County mulls surplus property sale
Decatur County, which faced a budget crisis earlier this year in part due to a decrease in property tax revenue, will likely use a novel approach to getting some property back on its tax rolls.
Bainbridge attorney Jim Conger addressed the Board of County Commissioners on Tuesday morning with his advice on how the county could sell its surplus property through fairly quick legal proceedings.
The county owns 220 properties altogether, including some that are actively used, such as Potter Street Elementary, the Decatur County Courthouse and its associated annex, county government offices, the Sheriff’s Office and Jail, the Industrial Air Park and the County Work Farm, according to Barbara Parsons, administrative assistant to County Administrator Tom Patton.
The problem is that among those 220 properties are about 100 unused properties the county acquired through tax sales when their previous owners failed to pay property taxes on them, according to Conger and Parsons. Those range from oft-overgrown vacant lots to small, oddly shaped slices of land that could never be developed under compliance with local and state laws, Conger said.
Conger said the unfortunate economic reality is that if the county attempted to divest itself of the unneeded properties through a traditional auction conducted by the Sheriff on the county courthouse steps, not many people would be willing to pay what the properties are actually worth.
“It’s not really my bailiwick, but if I were a commissioner, I would sell them at whatever price I could get for them to get them off our books and have them start generating revenue for the county,” Conger said.
A different way of selling?
Therefore, Conger suggested county commissioners could opt to sell them through a sealed bid process in which no one who placed an offer would know how many offers were made or what their amounts were. He said that in his experience, doing so could encourage potential buyers to “use a sharper pencil” and place a more serious bid than they might otherwise at a public auction.
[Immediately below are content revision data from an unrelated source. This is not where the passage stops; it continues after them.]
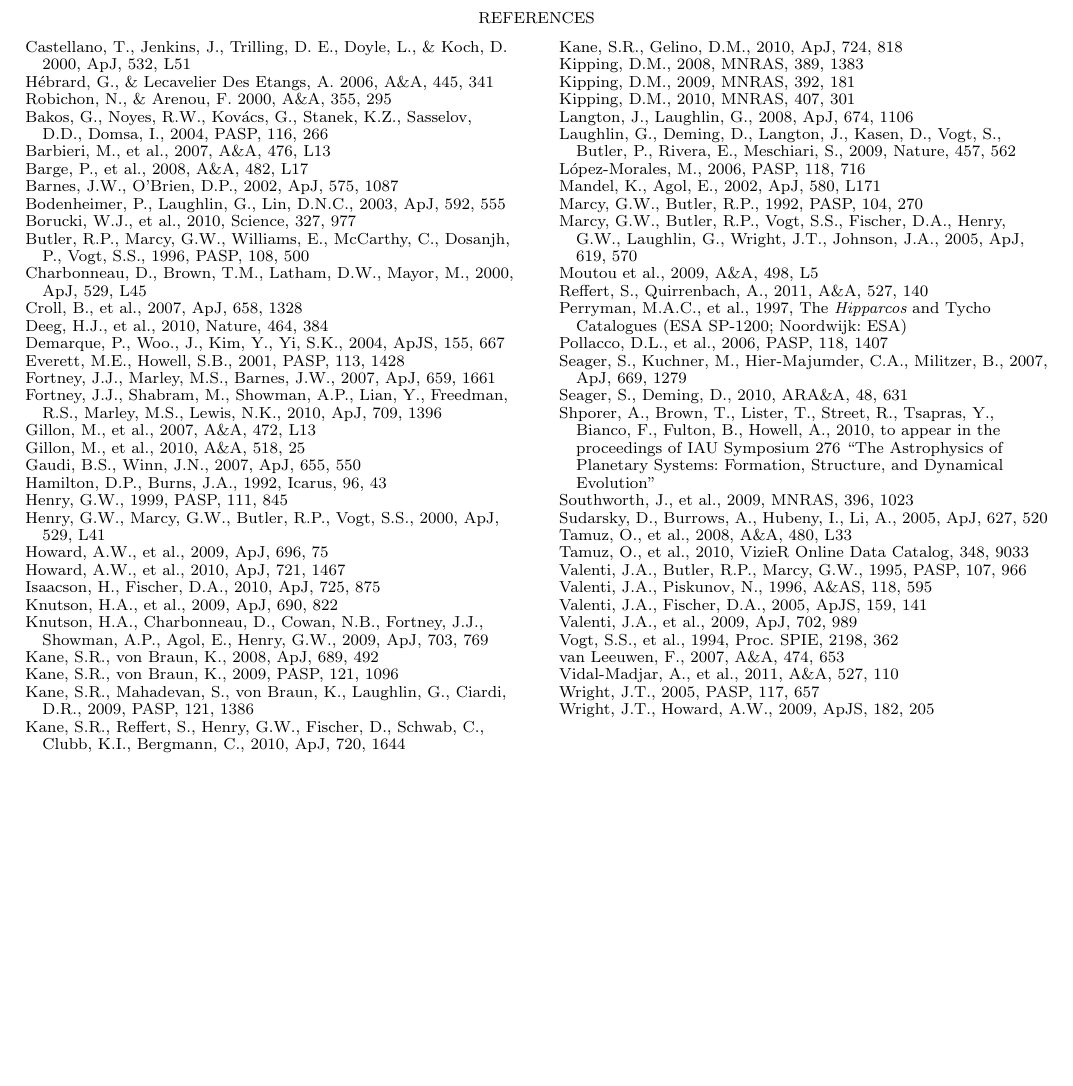
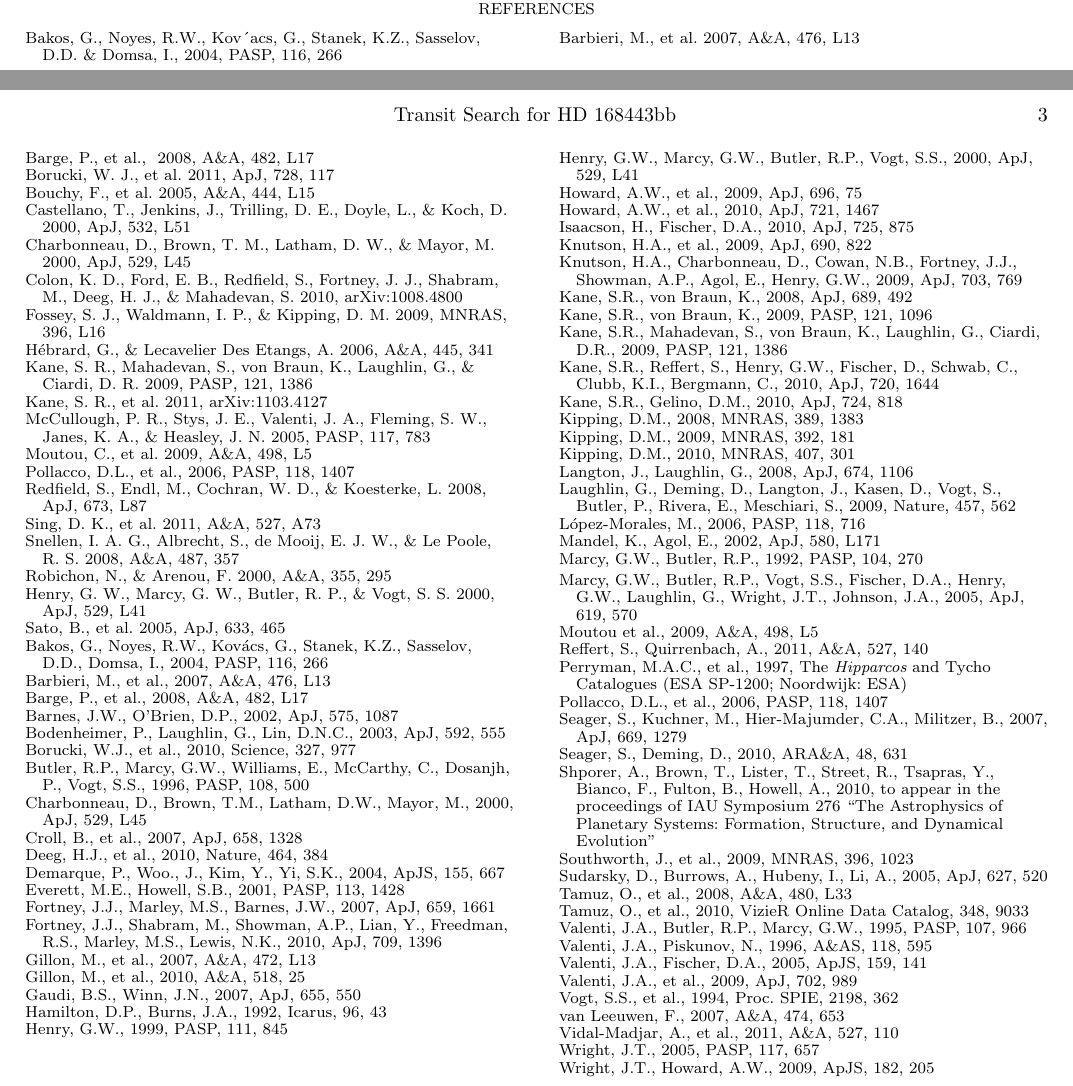
Before and after one commit to suvrath/HD168443, a LaTeX document (ms_hd168443.tex): part of page 2 of 2 before the commit and two parts of pages 2 and 3 of 3 after it, the two joined at a grey line, cut so that both start at the same text, the shorter picture padded with empty space. Compiled offline with LaTeX, dvips and Ghostscript.

Commit message:
first commit

```diff
--- a/ms_hd168443.tex
+++ b/ms_hd168443.tex
@@ -200,11 +201,57 @@ have been possible.
 %%%%%%%%%%%%%%%%%%%%%%%%%%%%%%%%%%%%%%%%%%%%%%%%%%%%%%%%%%%%%%%%%%%%
 
 \begin{thebibliography}{}
+\bibitem[(Bakos el al. 2004)]{Bakos04} Bakos, G., Noyes, R.W., Kov´acs, G., Stanek, K.Z., Sasselov,
+D.D. \& Domsa, I.,\ 2004, PASP, 116, 266
+\bibitem[Barbieri et
+al.(2007)]{Barbieri07} Barbieri, M., et al.\ 2007, \aap, 476, L13
+\bibitem[(Barge el al. 2008)]{Barge08} Barge, P., et al., \ 2008, A\&A, 482, L17
+\bibitem[Borucki et al.(2011)]{Borucki11} Borucki, W.~J., et al.\
+2011, \apj, 728, 117
+\bibitem[Bouchy et al.(2005)]{Bouchy05} Bouchy, F., et al.\ 2005, \aap, 444, L15
 \bibitem[Castellano et al.(2000)]{Castellano00} Castellano, T.,
 Jenkins, J., Trilling, D.~E., Doyle, L., \& Koch, D.\ 2000, \apjl, 532, L51
+\bibitem[Charbonneau et al.(2000)]{Charbonneau00} Charbonneau, D.,
+Brown, T.~M., Latham, D.~W., \& Mayor, M.\ 2000, \apjl, 529, L45
+\bibitem[Colon et al.(2010)]{Colon10} Colon, K.~D., Ford,
+E.~B., Redfield, S., Fortney, J.~J., Shabram, M., Deeg, H.~J.,
+\& Mahadevan, S.\ 2010, arXiv:1008.4800
+\bibitem[Fossey et al.(2009)]{Fossey09} Fossey, S.~J., Waldmann,
+I.~P., \& Kipping, D.~M.\ 2009, \mnras, 396, L16
 \bibitem[H{\'e}brard
 \& Lecavelier Des Etangs(2006)]{Hebrard06} H{\'e}brard, G., \& Lecavelier Des Etangs, A.\ 2006, \aap, 445, 341
+\bibitem[Kane et al.(2009)]{Kane09} Kane, S.~R., Mahadevan,
+S., von Braun, K., Laughlin, G., \& Ciardi, D.~R.\ 2009, \pasp, 121, 1386
+\bibitem[Kane et al.(2011)]{Kane11} Kane, S.~R., et al.\ 2011,
+arXiv:1103.4127
+\bibitem[McCullough et al.(2005)]{McCullough05} McCullough, P.~R.,
+Stys, J.~E., Valenti, J.~A., Fleming, S.~W., Janes, K.~A.,
+\& Heasley, J.~N.\ 2005, \pasp, 117, 783
+
+\bibitem[Moutou et
+al.(2009)]{Moutou09} Moutou, C., et al.\ 2009, \aap, 498, L5
+\bibitem[(Pollacco el al. 2006)]{Pollacco06} Pollacco, D.L., et al., 2006, PASP, 118, 1407
+
+\bibitem[Redfield et al.(2008)]{Redfield08} Redfield, S., Endl,
+M., Cochran, W.~D., \& Koesterke, L.\ 2008, \apjl, 673, L87
+\bibitem[Sing et
+al.(2011)]{Sing11} Sing, D.~K., et al.\ 2011, \aap, 527, A73
+
+
+\bibitem[Snellen et al.(2008)]{Snellen08} Snellen, I.~A.~G., Albrecht, S., de Mooij, E.~J.~W., \& Le Poole, R.~S.\ 2008, \aap, 487, 357
+
+
+
+
+
 \bibitem[Robichon \& Arenou(2000)]{Robichon00} Robichon, N., \& Arenou, F.\ 2000, \aap, 355, 295
+\bibitem[Henry et al.(2000)]{Henry00} Henry, G.~W., Marcy,
+G.~W., Butler, R.~P., \& Vogt, S.~S.\ 2000, \apjl, 529, L41
+\bibitem[Sato et al.(2005)]{Sato05} Sato, B., et al.\ 2005,
+\apj, 633, 465
+
+
+
 
 
 
```
Also changed, not shown: ms_hd168443.tex (9 more changed lines).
To protect itself from bids that were too low, the legal advertisement of the property sales could state that the county would have the right to accept or reject any bids it receives.
A cursory look at some of the tax deeds the county owns showed some of them were acquired in the early 20th century; others were forfeited by their owner, bought back from the county and then forfeited again, according to Conger. It would be difficult and time-consuming to research and ensure whether anyone had any legal claim to each property under Georgia law, which allows for a period of time during which they can be bought back.
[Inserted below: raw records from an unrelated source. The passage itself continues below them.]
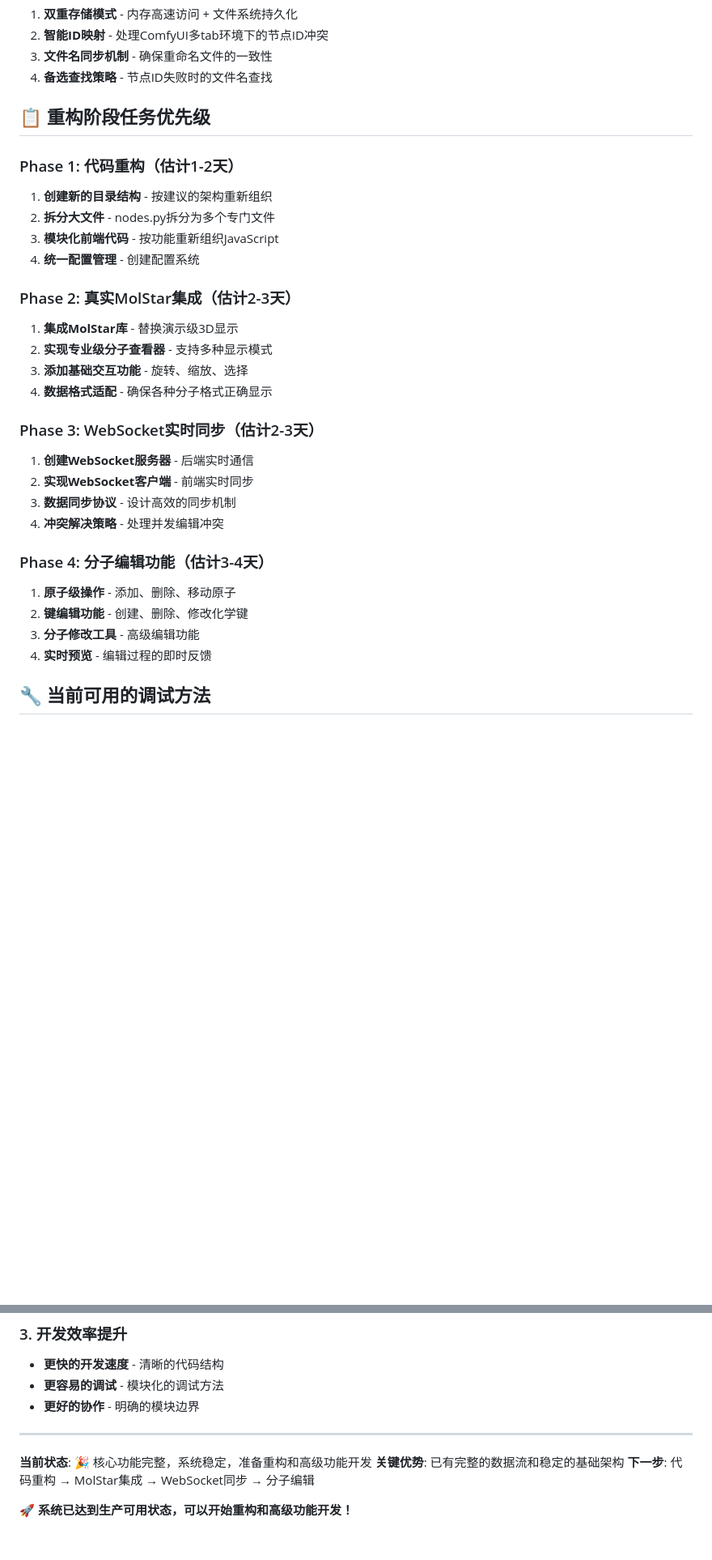
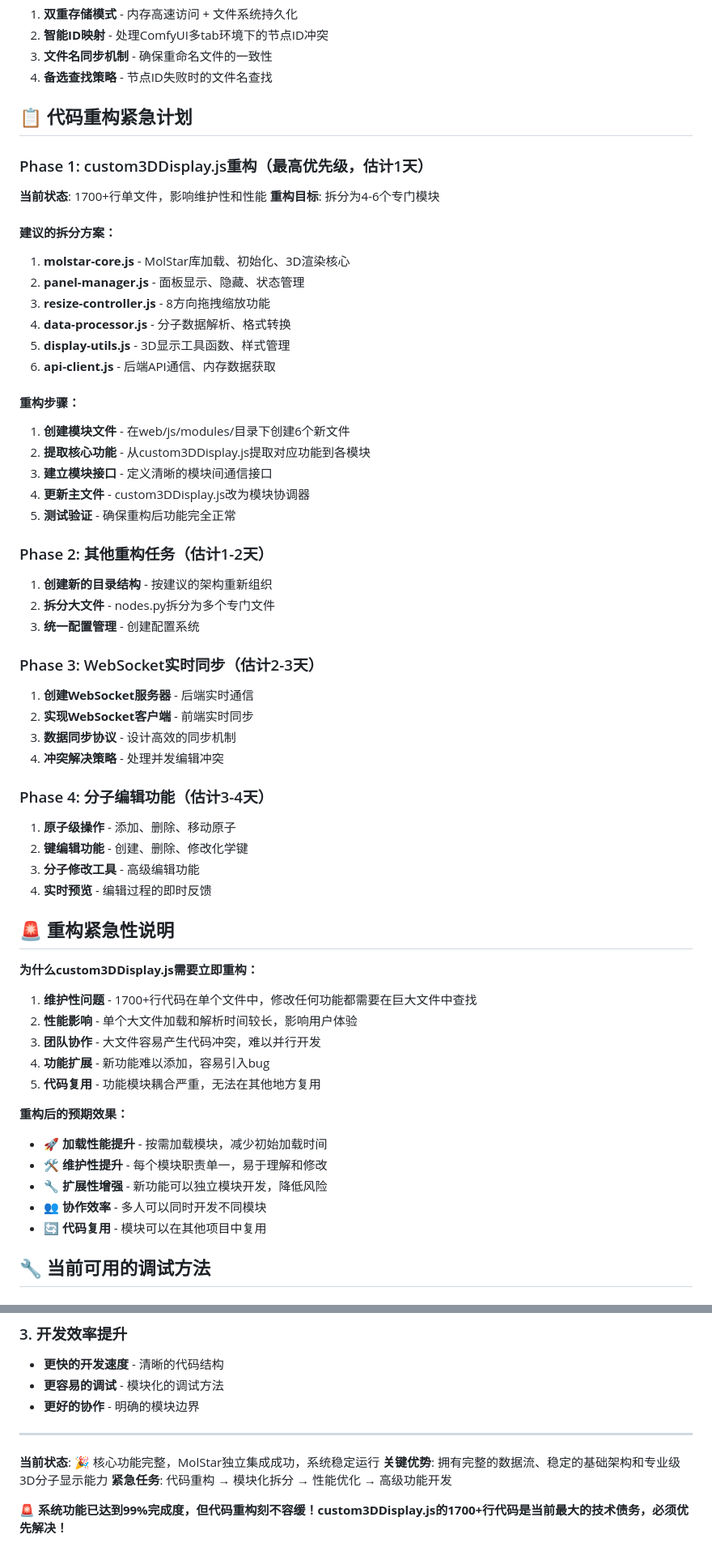
Before and after one commit to ZheLi-Lab-ALCHEMIST/ALCHEM_PropBtn, a Markdown page: tasks/tasks-tobe-continue.md, 2 parts joined by grey strips. Shown at 81% size. Rendered like a GitHub page; blank space fills up the shorter version.

```diff
--- a/tasks/tasks-tobe-continue.md
+++ b/tasks/tasks-tobe-continue.md
@@ -190,19 +222,31 @@ ALCHEM_PropBtn/
 3. **文件名同步机制** - 确保重命名文件的一致性
 4. **备选查找策略** - 节点ID失败时的文件名查找
 
-## 📋 重构阶段任务优先级
+## 📋 代码重构紧急计划
 
-### Phase 1: 代码重构（估计1-2天）
+### Phase 1: custom3DDisplay.js重构（最高优先级，估计1天）
+**当前状态**: 1700+行单文件，影响维护性和性能
+**重构目标**: 拆分为4-6个专门模块
+
+#### 建议的拆分方案：
+1. **molstar-core.js** - MolStar库加载、初始化、3D渲染核心
+2. **panel-manager.js** - 面板显示、隐藏、状态管理
+3. **resize-controller.js** - 8方向拖拽缩放功能
+4. **data-processor.js** - 分子数据解析、格式转换
+5. **display-utils.js** - 3D显示工具函数、样式管理
+6. **api-client.js** - 后端API通信、内存数据获取
+
+#### 重构步骤：
+1. **创建模块文件** - 在web/js/modules/目录下创建6个新文件
+2. **提取核心功能** - 从custom3DDisplay.js提取对应功能到各模块
+3. **建立模块接口** - 定义清晰的模块间通信接口
+4. **更新主文件** - custom3DDisplay.js改为模块协调器
+5. **测试验证** - 确保重构后功能完全正常
+
+### Phase 2: 其他重构任务（估计1-2天）
 1. **创建新的目录结构** - 按建议的架构重新组织
 2. **拆分大文件** - nodes.py拆分为多个专门文件
-3. **模块化前端代码** - 按功能重新组织JavaScript
-4. **统一配置管理** - 创建配置系统
-
-### Phase 2: 真实MolStar集成（估计2-3天）
-1. **集成MolStar库** - 替换演示级3D显示
-2. **实现专业级分子查看器** - 支持多种显示模式
-3. **添加基础交互功能** - 旋转、缩放、选择
-4. **数据格式适配** - 确保各种分子格式正确显示
+3. **统一配置管理** - 创建配置系统
 
 ### Phase 3: WebSocket实时同步（估计2-3天）
 1. **创建WebSocket服务器** - 后端实时通信
@@ -215,6 +259,23 @@ ALCHEM_PropBtn/
 2. **键编辑功能** - 创建、删除、修改化学键
 3. **分子修改工具** - 高级编辑功能
 4. **实时预览** - 编辑过程的即时反馈
+
+## 🚨 重构紧急性说明
+
+**为什么custom3DDisplay.js需要立即重构：**
+
+1. **维护性问题** - 1700+行代码在单个文件中，修改任何功能都需要在巨大文件中查找
+2. **性能影响** - 单个大文件加载和解析时间较长，影响用户体验
+3. **团队协作** - 大文件容易产生代码冲突，难以并行开发
+4. **功能扩展** - 新功能难以添加，容易引入bug
+5. **代码复用** - 功能模块耦合严重，无法在其他地方复用
+
+**重构后的预期效果：**
+- 🚀 **加载性能提升** - 按需加载模块，减少初始加载时间
+- 🛠️ **维护性提升** - 每个模块职责单一，易于理解和修改
+- 🔧 **扩展性增强** - 新功能可以独立模块开发，降低风险
+- 👥 **协作效率** - 多人可以同时开发不同模块
+- 🔄 **代码复用** - 模块可以在其他项目中复用
 
 ## 🔧 当前可用的调试方法
 
@@ -281,8 +342,8 @@ curl -X POST http://localhost:8188/alchem_propbtn/api/molecular \
 
 ---
 
-**当前状态**: 🎉 核心功能完整，系统稳定，准备重构和高级功能开发
-**关键优势**: 已有完整的数据流和稳定的基础架构
-**下一步**: 代码重构 → MolStar集成 → WebSocket同步 → 分子编辑
+**当前状态**: 🎉 核心功能完整，MolStar独立集成成功，系统稳定运行
+**关键优势**: 拥有完整的数据流、稳定的基础架构和专业级3D分子显示能力
+**紧急任务**: 代码重构 → 模块化拆分 → 性能优化 → 高级功能开发
 
-🚀 **系统已达到生产可用状态，可以开始重构和高级功能开发！**
+🚨 **系统功能已达到99%完成度，但代码重构刻不容缓！custom3DDisplay.js的1700+行代码是当前最大的技术债务，必须优先解决！**
```
Also changed, not shown: other parts of tasks/tasks-tobe-continue.md (+45 -13 lines).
Therefore, the county would issue quick claim deeds, instead of issuing more complete ownership in the form of fee simple titles, Conger said. In addition, he said the advertisement could state that no legal advice was being offered and that all sales would be final.
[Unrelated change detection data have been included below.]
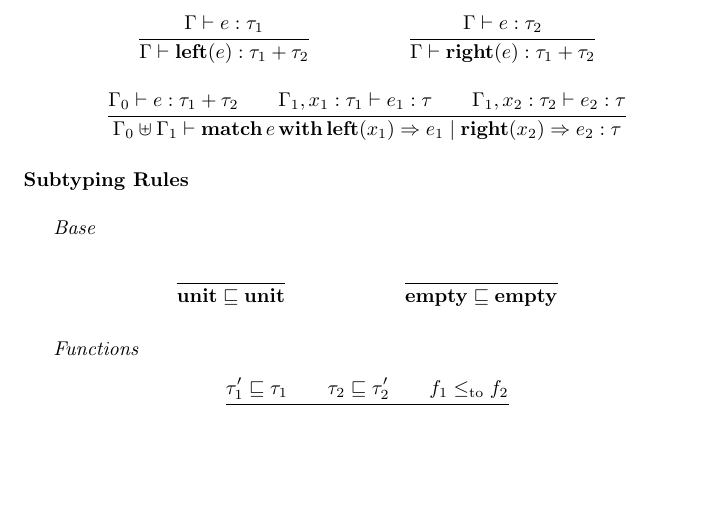
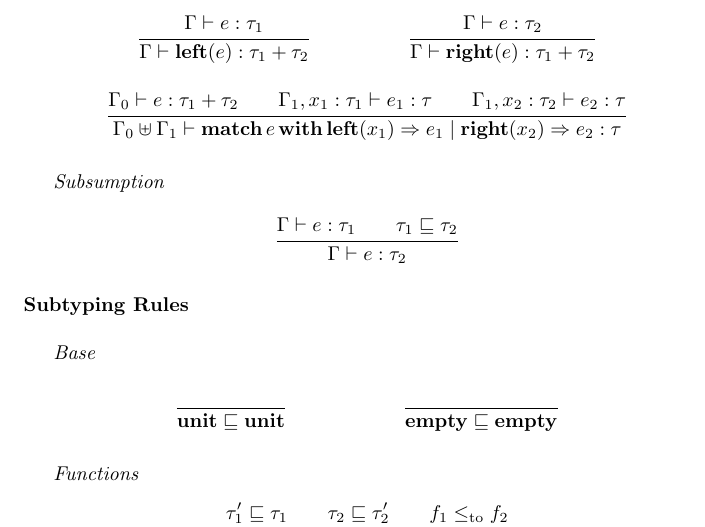
Before and after one commit to julesjacobs/mox, a LaTeX document (tex/mox.tex): part of page 4 of 4, cut so that both start at the same text, the shorter picture padded with empty space. Compiled offline with pdfLaTeX.

Commit message:
Update mox.tex

```diff
--- a/tex/mox.tex
+++ b/tex/mox.tex
@@ -222,6 +222,13 @@ Typing judgments use linear contexts: $\Gamma \uplus \Delta$ denotes a partition
   {\judge{\Gamma_0 \uplus \Gamma_1}{\Match{e}{x_1}{e_1}{x_2}{e_2}}{\tau}}
 \end{mathpar}
 
+\vspace{0.5em}\textit{Subsumption}
+\begin{mathpar}
+\inferrule
+  {\judge{\Gamma}{e}{\tau_1} \\ \Sub{\tau_1}{\tau_2}}
+  {\judge{\Gamma}{e}{\tau_2}}
+\end{mathpar}
+
 \paragraph{Subtyping Rules}\ \\
 
 \textit{Base}
```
Conger also offered commissioners the text of a sample resolution, which in part includes the suggested text of allowing county officials and their agents to package the properties for sale in bundles and not necessarily all at once. Conger said the procedure could also help maximize the proceeds from the property sales.
County commissioners went through a difficult process developing their current fiscal year budget in part because they had to offset a significant loss in revenue due to Georgia’s new, broader forestry conservation tax exemption.